- [What you should do]: Report every line of the data that includes "Normandy".

[Data items]

-*-*-

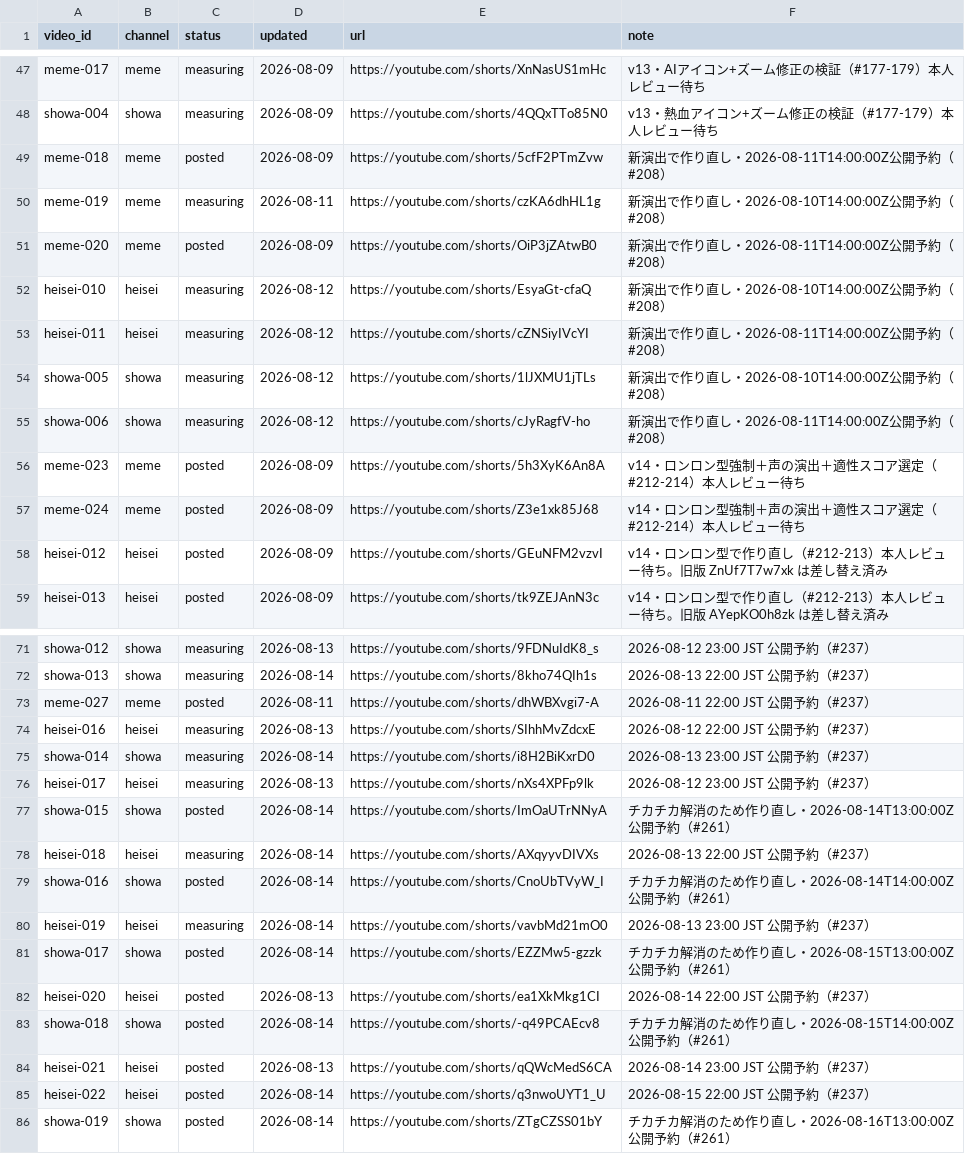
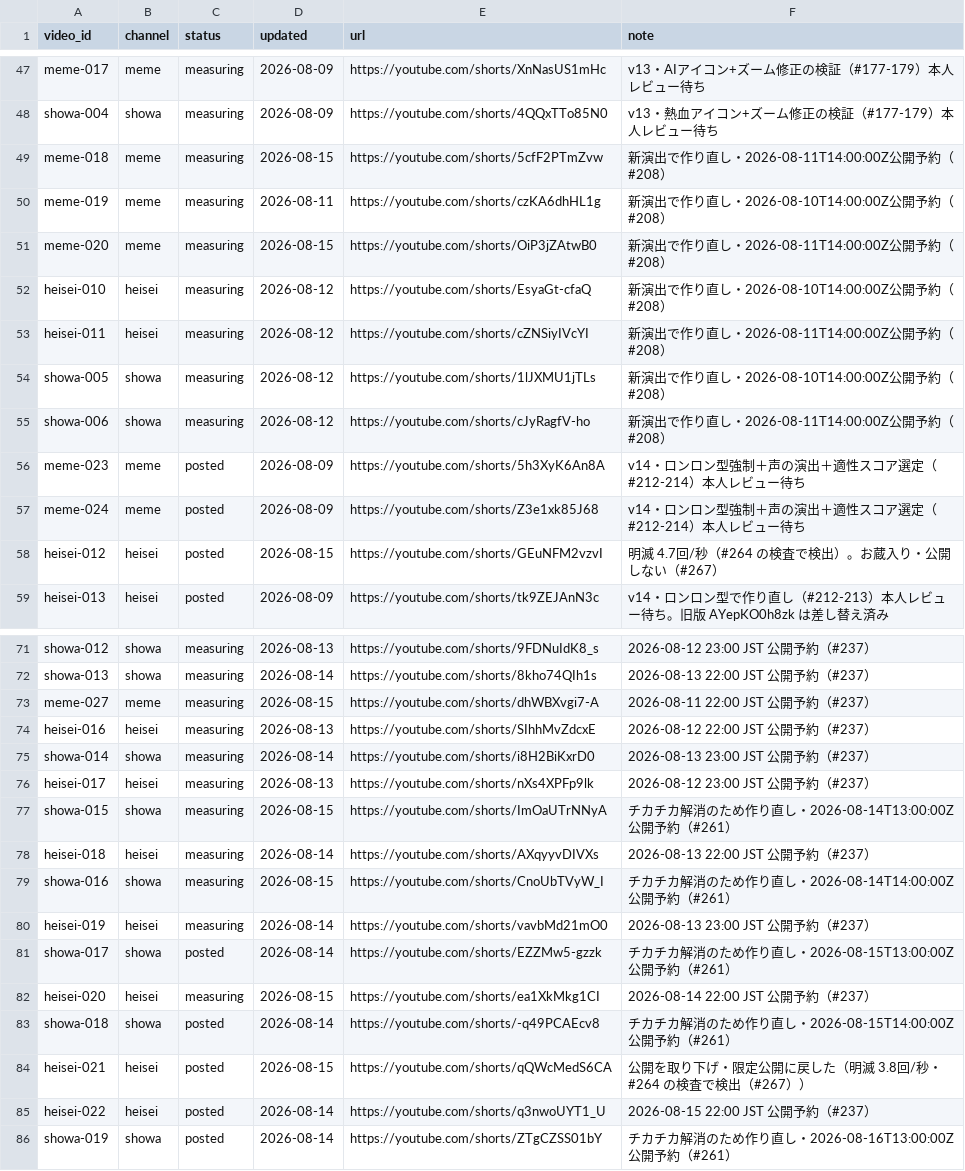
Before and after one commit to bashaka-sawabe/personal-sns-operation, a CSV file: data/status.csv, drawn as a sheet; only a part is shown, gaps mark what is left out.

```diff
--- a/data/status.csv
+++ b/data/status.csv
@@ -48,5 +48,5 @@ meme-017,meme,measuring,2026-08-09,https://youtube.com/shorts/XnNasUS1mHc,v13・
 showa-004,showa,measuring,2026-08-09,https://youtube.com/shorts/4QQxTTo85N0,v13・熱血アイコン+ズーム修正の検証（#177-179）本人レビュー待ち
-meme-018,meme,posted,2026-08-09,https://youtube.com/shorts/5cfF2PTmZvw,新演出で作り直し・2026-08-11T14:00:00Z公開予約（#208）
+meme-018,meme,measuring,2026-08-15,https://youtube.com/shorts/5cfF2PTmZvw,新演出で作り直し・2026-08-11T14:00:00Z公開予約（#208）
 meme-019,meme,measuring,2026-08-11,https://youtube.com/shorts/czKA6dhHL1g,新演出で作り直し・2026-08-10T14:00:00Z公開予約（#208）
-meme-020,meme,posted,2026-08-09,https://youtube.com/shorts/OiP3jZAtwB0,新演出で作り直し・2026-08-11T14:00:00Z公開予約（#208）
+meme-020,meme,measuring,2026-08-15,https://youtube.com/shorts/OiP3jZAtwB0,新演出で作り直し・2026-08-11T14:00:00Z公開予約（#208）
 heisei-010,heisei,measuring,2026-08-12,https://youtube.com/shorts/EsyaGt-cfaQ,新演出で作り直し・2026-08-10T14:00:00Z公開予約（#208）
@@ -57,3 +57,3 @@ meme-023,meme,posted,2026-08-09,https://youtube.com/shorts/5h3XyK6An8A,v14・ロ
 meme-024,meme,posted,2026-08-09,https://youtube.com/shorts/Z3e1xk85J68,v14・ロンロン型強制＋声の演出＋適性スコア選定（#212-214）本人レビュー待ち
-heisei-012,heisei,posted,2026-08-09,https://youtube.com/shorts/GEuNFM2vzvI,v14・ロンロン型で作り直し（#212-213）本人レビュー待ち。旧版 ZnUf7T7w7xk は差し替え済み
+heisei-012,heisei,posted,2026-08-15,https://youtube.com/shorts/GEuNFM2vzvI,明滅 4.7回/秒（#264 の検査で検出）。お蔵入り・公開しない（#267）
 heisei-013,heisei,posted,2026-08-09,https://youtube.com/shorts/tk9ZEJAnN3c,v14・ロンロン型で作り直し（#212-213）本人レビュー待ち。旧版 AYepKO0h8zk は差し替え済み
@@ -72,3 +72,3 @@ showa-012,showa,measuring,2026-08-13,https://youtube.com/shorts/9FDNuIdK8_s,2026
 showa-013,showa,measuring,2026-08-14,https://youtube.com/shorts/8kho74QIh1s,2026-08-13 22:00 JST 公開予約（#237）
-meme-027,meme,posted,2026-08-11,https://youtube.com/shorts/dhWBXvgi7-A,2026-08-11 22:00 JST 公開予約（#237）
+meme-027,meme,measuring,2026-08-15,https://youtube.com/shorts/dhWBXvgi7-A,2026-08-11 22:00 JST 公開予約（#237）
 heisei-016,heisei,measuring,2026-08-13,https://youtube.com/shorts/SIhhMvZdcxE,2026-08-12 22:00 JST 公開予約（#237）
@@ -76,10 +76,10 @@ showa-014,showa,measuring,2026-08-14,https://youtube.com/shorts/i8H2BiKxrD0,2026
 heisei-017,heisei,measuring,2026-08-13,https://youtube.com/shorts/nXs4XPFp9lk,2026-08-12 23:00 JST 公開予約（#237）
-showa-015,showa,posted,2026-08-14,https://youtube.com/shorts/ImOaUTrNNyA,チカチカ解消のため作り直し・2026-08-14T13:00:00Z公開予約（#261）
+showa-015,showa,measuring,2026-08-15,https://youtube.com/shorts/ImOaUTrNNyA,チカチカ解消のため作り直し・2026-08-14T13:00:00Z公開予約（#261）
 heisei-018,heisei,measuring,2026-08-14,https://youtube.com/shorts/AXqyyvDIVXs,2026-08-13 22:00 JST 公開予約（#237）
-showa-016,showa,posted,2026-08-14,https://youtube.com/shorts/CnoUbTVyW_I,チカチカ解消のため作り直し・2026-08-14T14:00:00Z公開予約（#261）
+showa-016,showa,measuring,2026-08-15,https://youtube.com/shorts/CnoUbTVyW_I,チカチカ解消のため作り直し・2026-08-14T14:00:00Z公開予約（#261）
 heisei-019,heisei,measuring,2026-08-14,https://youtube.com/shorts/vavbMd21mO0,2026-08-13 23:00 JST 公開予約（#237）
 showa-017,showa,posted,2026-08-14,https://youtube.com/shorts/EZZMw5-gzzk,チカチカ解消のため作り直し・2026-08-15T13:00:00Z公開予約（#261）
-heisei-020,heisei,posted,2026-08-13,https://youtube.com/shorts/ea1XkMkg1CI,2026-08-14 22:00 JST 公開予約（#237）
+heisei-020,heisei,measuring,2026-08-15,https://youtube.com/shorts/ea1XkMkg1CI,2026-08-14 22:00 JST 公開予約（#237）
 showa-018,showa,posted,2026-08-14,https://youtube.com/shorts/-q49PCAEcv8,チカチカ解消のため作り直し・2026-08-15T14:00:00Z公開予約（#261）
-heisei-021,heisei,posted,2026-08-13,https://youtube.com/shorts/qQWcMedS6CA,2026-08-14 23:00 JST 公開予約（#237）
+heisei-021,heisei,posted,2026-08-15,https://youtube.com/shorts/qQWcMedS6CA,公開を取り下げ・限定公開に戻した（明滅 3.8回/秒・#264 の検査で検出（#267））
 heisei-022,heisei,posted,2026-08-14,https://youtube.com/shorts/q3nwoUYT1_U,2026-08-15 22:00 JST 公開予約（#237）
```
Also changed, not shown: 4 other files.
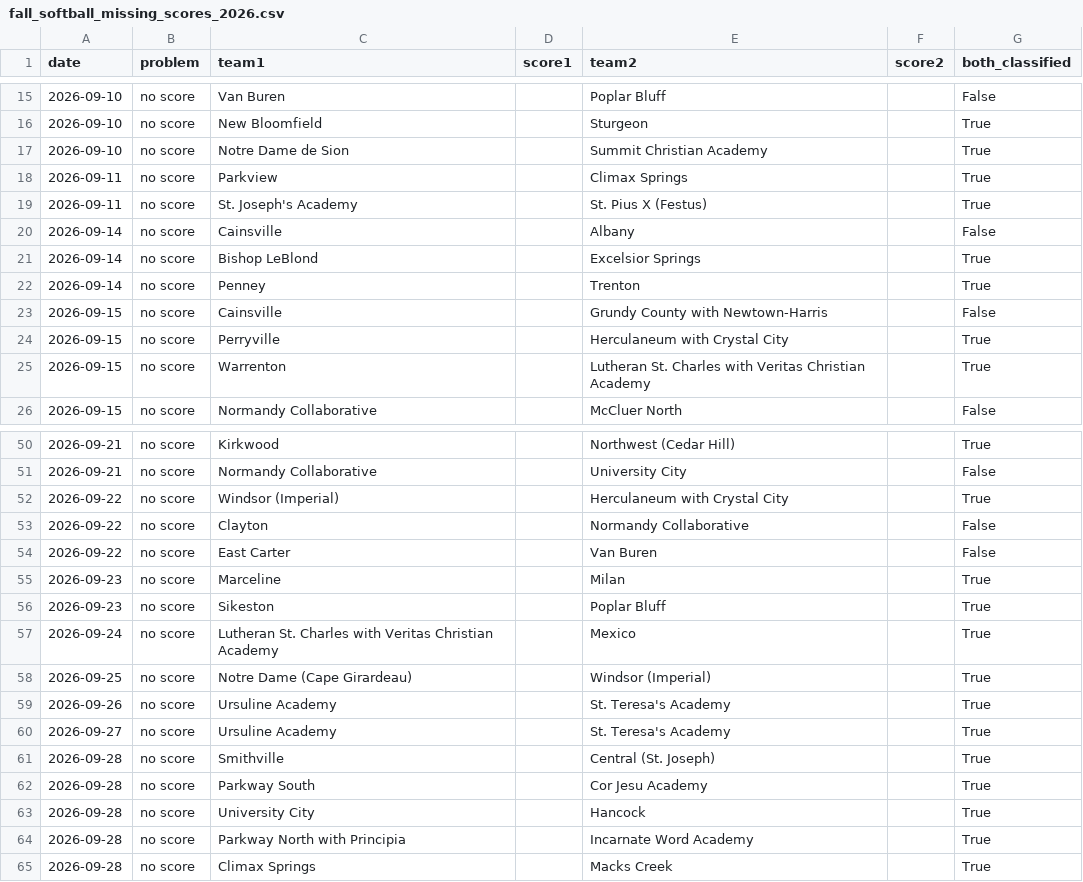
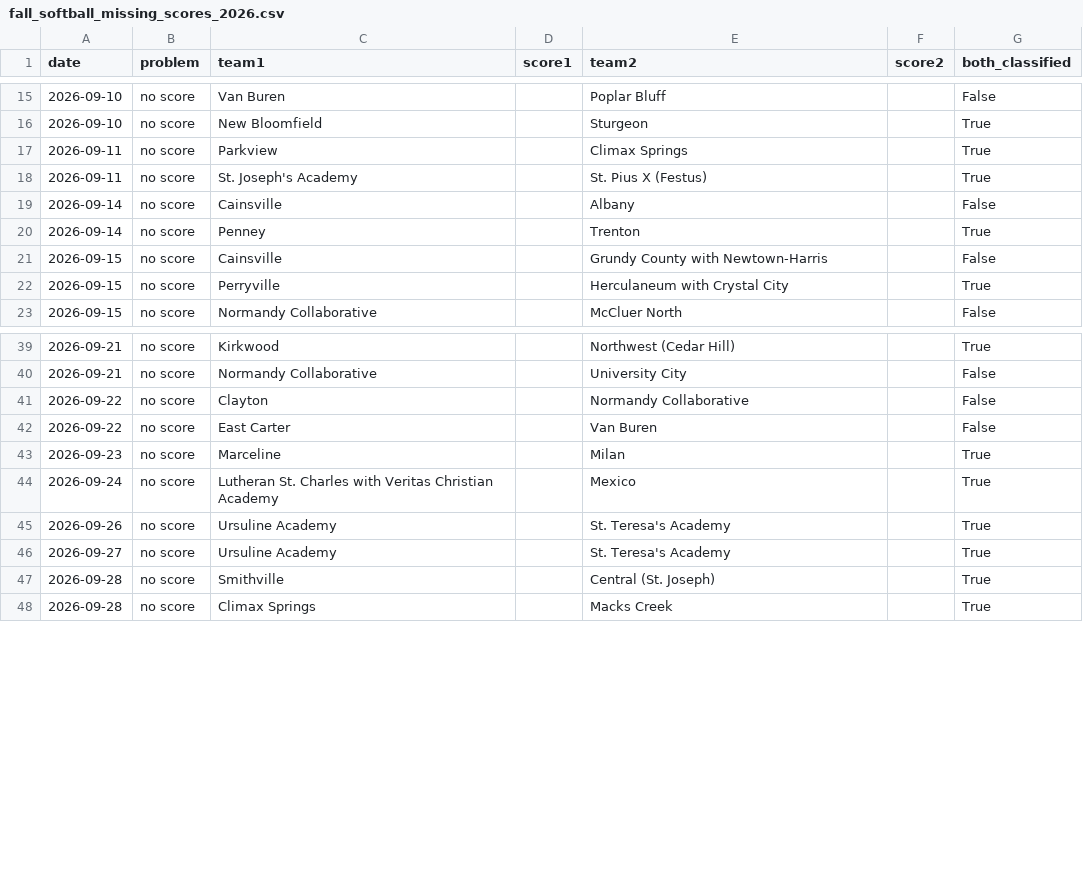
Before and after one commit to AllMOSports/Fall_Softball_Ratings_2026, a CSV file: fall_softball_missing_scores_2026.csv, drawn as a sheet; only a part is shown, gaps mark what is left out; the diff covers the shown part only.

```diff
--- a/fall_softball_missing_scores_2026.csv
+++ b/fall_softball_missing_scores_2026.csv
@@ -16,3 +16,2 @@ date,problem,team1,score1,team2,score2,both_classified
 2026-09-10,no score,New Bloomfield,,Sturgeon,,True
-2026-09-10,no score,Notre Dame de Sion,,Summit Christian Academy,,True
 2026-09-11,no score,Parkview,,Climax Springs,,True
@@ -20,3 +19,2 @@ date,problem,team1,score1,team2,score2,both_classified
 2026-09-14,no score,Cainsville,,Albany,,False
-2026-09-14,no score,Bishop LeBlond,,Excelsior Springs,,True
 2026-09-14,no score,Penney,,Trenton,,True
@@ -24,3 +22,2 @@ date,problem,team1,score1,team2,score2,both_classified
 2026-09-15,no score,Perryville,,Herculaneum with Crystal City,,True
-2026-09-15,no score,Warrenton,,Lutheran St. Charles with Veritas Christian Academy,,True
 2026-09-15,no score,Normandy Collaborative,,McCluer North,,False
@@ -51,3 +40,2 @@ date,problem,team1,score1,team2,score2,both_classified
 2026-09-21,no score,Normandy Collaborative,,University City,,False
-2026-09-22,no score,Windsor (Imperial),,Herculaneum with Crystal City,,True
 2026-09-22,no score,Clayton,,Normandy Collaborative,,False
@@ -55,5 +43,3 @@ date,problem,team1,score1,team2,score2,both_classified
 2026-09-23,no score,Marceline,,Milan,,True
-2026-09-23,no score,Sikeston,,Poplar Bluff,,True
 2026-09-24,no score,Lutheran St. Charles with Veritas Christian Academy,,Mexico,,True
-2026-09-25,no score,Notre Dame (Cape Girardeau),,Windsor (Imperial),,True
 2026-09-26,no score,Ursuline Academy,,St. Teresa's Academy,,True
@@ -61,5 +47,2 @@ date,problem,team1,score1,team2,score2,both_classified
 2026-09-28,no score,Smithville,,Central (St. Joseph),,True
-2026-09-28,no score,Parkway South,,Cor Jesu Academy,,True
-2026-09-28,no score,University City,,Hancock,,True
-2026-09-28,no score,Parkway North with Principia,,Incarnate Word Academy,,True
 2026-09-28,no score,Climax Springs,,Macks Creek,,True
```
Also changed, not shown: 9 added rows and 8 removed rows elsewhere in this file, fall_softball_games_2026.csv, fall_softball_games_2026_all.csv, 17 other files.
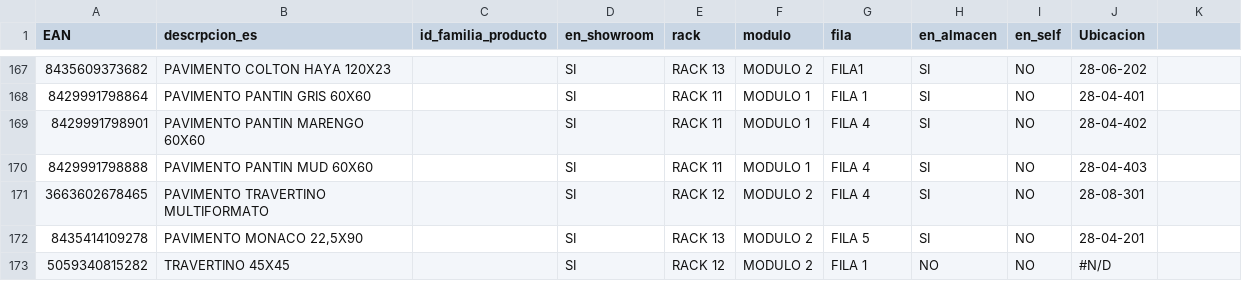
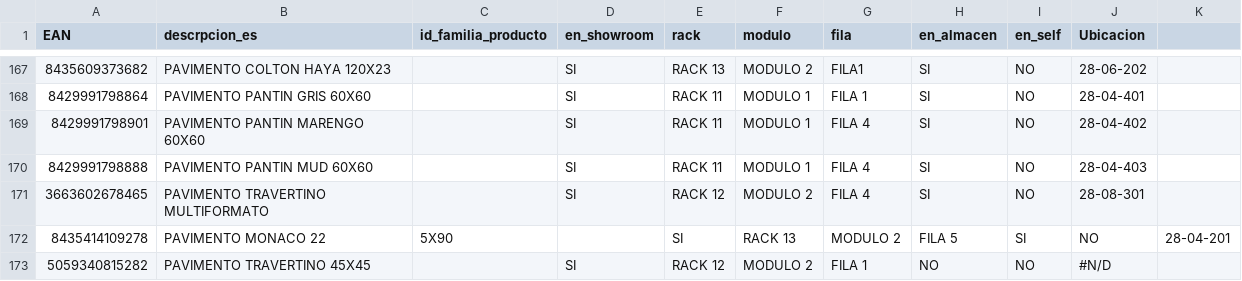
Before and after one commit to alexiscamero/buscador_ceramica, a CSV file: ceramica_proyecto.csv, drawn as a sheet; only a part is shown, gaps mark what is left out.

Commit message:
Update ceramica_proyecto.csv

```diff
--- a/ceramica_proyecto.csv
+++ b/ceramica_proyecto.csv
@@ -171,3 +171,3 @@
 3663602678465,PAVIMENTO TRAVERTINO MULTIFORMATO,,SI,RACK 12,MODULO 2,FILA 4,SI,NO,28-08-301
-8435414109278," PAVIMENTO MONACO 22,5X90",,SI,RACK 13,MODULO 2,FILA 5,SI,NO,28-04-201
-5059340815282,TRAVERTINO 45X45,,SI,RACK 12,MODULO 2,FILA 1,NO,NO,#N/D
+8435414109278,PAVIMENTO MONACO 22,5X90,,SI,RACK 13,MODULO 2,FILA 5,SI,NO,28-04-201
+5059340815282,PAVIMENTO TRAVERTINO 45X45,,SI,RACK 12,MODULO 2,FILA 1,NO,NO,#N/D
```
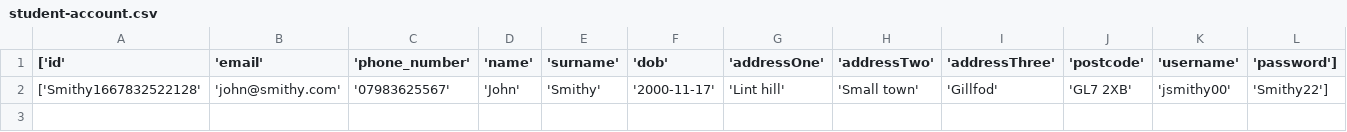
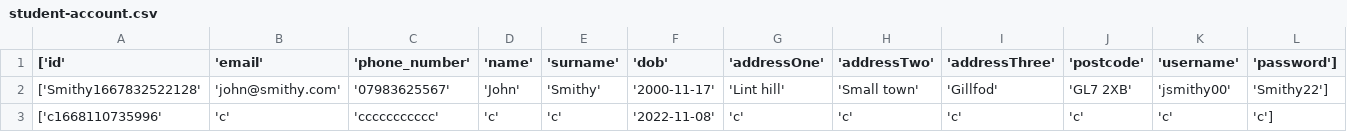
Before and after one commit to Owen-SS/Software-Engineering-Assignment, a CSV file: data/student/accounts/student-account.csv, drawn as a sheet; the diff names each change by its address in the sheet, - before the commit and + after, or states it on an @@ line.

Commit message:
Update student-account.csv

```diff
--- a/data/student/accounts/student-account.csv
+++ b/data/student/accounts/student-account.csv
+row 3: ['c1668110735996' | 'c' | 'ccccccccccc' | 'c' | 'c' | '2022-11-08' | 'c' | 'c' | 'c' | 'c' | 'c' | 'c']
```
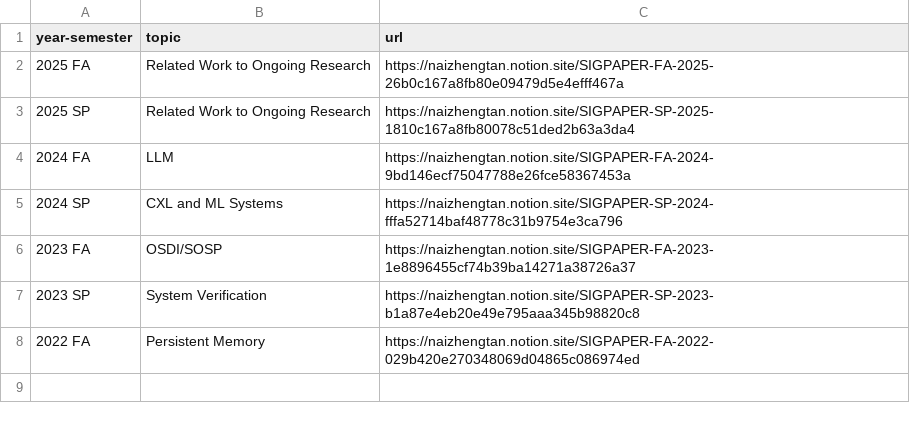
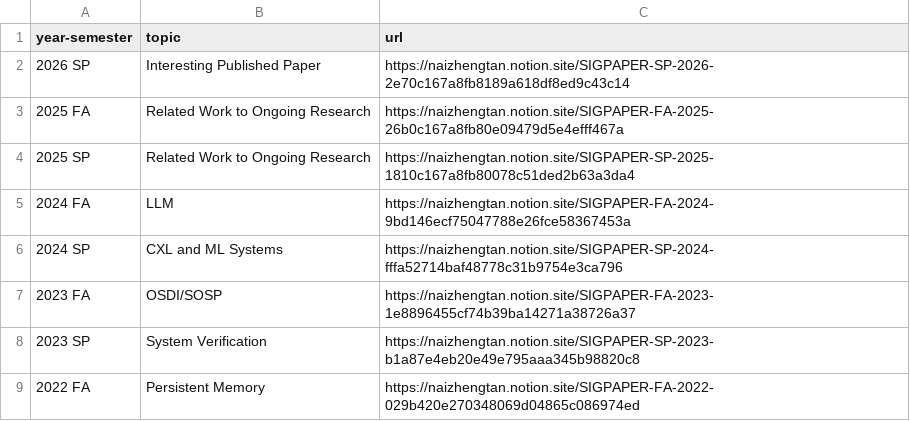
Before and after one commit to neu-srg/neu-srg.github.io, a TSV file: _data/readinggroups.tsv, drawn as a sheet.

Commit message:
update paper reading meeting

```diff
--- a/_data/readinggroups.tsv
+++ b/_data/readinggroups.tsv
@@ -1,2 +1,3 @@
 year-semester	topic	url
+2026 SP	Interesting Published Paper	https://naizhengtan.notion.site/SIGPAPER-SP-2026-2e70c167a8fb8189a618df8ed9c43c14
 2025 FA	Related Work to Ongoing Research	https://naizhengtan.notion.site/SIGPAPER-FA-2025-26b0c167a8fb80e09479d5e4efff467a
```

-*-*-

- [Response]:
 2026-09-15,no score,Normandy Collaborative,,McCluer North,,False
 2026-09-21,no score,Normandy Collaborative,,University City,,False
 2026-09-22,no score,Clayton,,Normandy Collaborative,,False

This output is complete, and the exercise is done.